Apart from the 18-point loss to Brisbane, North lost some public face at Docklands yesterday. In a bid to save money, the third tier was closed off to the public. It turned into a bit of a fiasco after North had the unusual problem of too many fans turning up, with late arrivals finding themselves shunted around the ground until deep into the first quarter. The humiliating fodder proved too irresistible for Caroline Wilson, writing a disjointed article highlighting North’s supposed woes in today’s Sunday Age.
The truth is, North have been forced into a no-win situation. Arocca and Brayshaw have stuck by their pledge to return North to its Melbourne roots, playing all 11 home games in Melbourne.
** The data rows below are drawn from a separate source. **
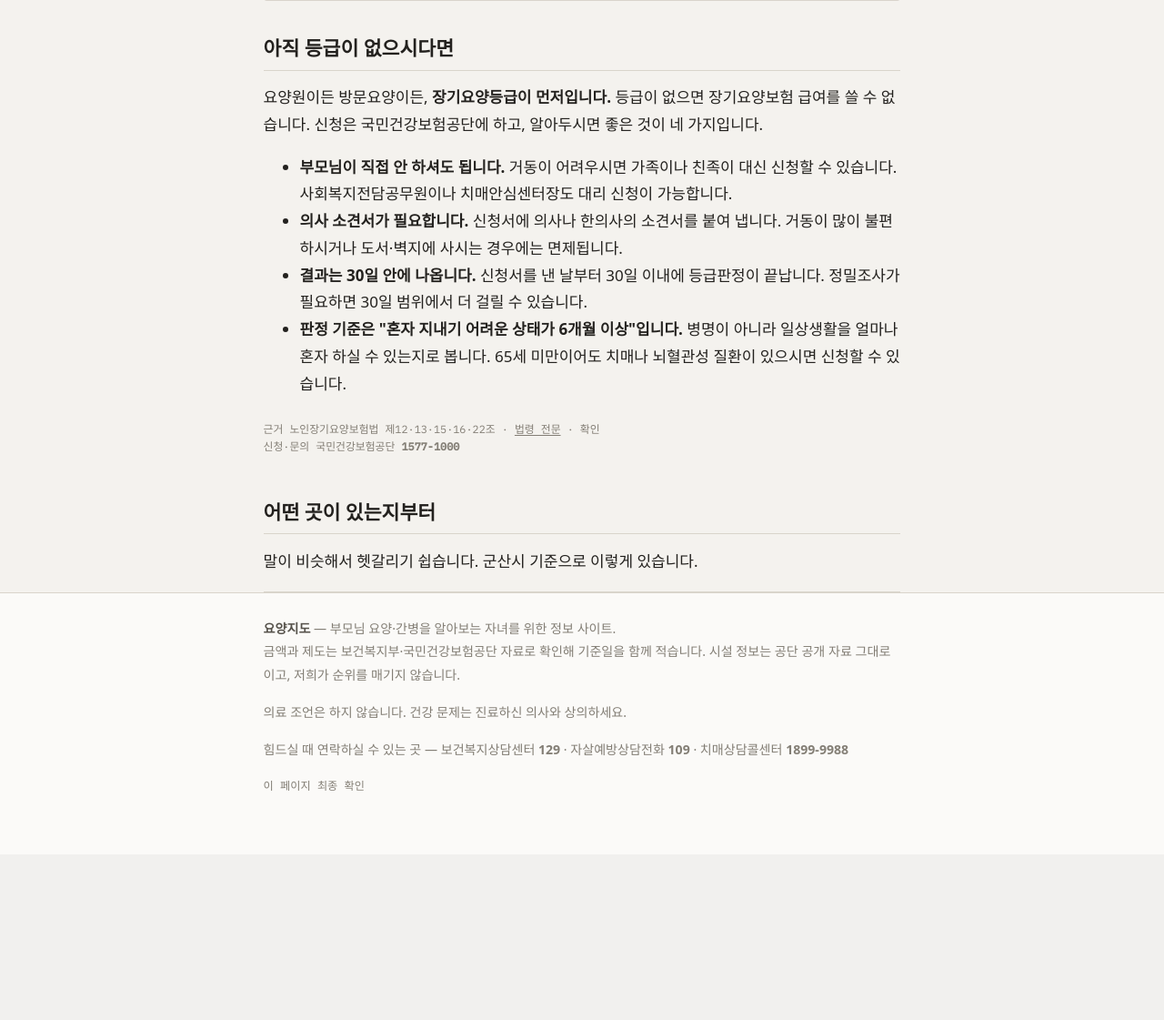
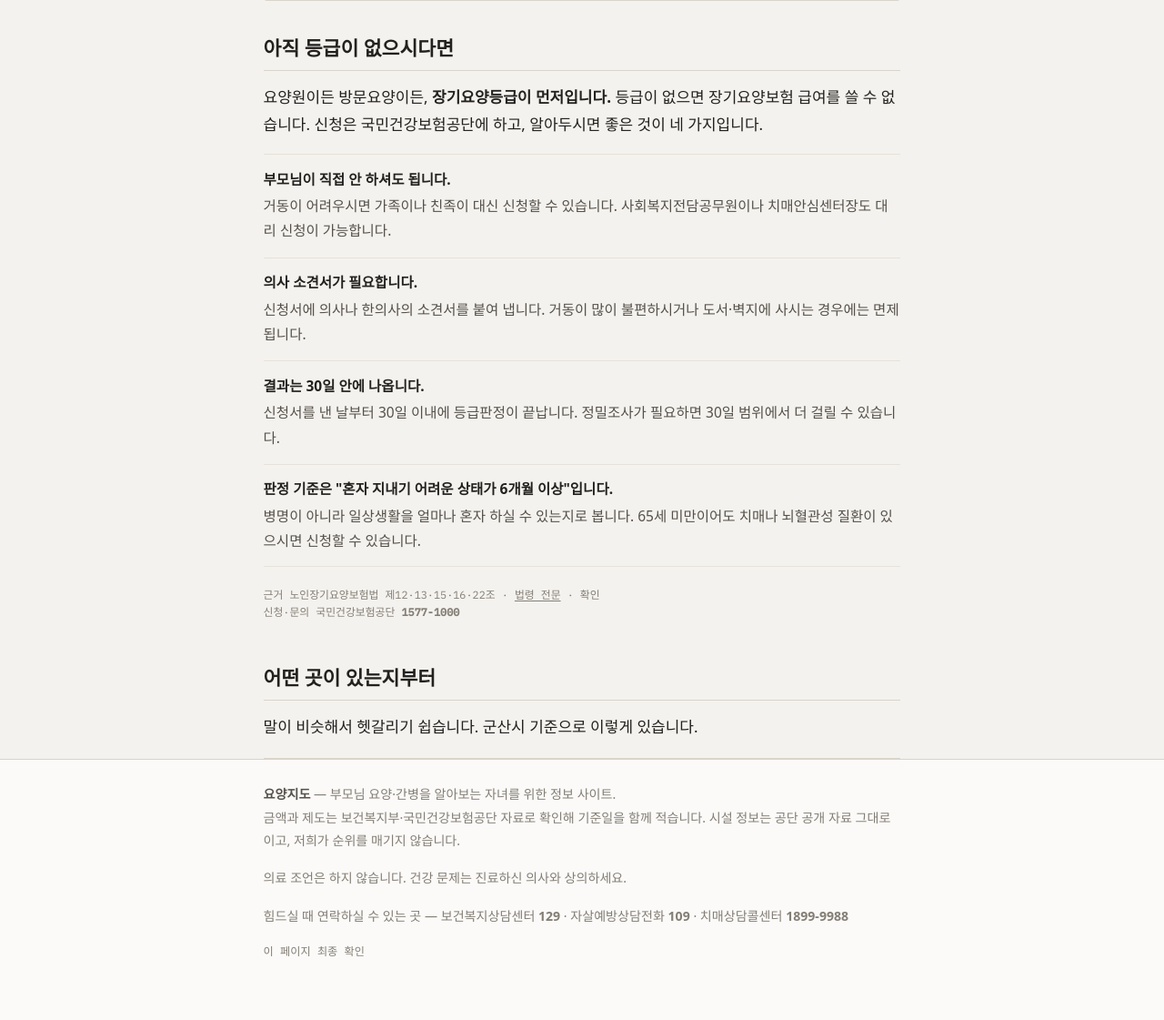
Before and after one commit to mingoolee-dev/yoyangjido, a FastAPI app: template templates/index.html in a window 1280 px wide. Shown: the part 680-1801 px from the top of the page at 91% size. Before the commit the page ends 1549 px from the top, so only its background shows below. Run offline with FastAPI, Linux system fonts and the light colour scheme; the template is opened without the code that fills it, so the values that code supplies are empty; some web fonts are replaced.

Commit message:
Add files via upload

```diff
--- a/static/style.css
+++ b/static/style.css
@@ -243,3 +243,10 @@ td .sub{display:block;color:var(--ink-3);font-size:.85rem;line-height:1.6;margin
 }
 td.nw,th.nw{white-space:nowrap}
 .tw table{min-width:20rem}
+
+/* ── 사실 목록 (홈 '등급 신청') ────────────── */
+.facts{list-style:none;padding:0;margin:1.1rem 0 .8rem;display:grid;gap:.1rem}
+.facts li{border-top:1px solid var(--rule-soft);padding:.85rem 0;
+          font-size:.97rem;color:var(--ink-2);line-height:1.75}
+.facts li:last-child{border-bottom:1px solid var(--rule-soft)}
+.facts b{display:block;color:var(--ink);font-weight:600;margin-bottom:.15rem}
```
But a crippling stadium deal continues to rape the club’s profits. So it makes sense to try to minimise match day losses.
Yesterday they took a calculated risk which backfired. Had stadium staff inacted the contigency plan effectively no-one would have cared. Instead, North are in the bad books, not just for giving their fans the runaround, but for sins of past administrations selling home games interstate for short-term gain. On a day when St Kilda and the Dogs did exactly this, I think it’s a bit rich.
In an exclusive to Roo Beauty, Eugene Arocca discussed this very issue earlier in the week. Arocca pointed out that, “even with the Stadium deal being the way it is I think it’s not good business to sell games interstate because of the impact on your members”. He believes North members have become accustomed to going to as few as five games a year because North played interstate so often.
Interviewed extensively by Rev. Shinboner (more on this soon), Arocca said, “We need to change that mindset and get them (supporters) back into being passionate about coming to the game … and I think that if you start selling your home games you start turning people away from Melbourne matches. I reckon we need to give ourselves a decent crack at eleven home games in Melbourne despite the pain, (and) in the long run it may bear fruit. And any selling games as has been seen by North Melbourne is pretty short-sighted, and on one view is a step towards relocation. So it is not part of our business planning to sell games interstate.”
As Arocca has been saying all along, it all gets back to the stadium deal. A good (or even average) deal and North are profitable. In the meantime, Arocca believes “the AFL needs to keep supporting us whilst we play at this stadium where we’re paying it off.” Seems fair enough to me.
So while the Dogs and Saints made around $400k each selling out their home-town fans, North lose money on a Melbourne game which attracts a bigger crowd than the other two combined. So how does North’s ‘mismanagement’ become the story of the day?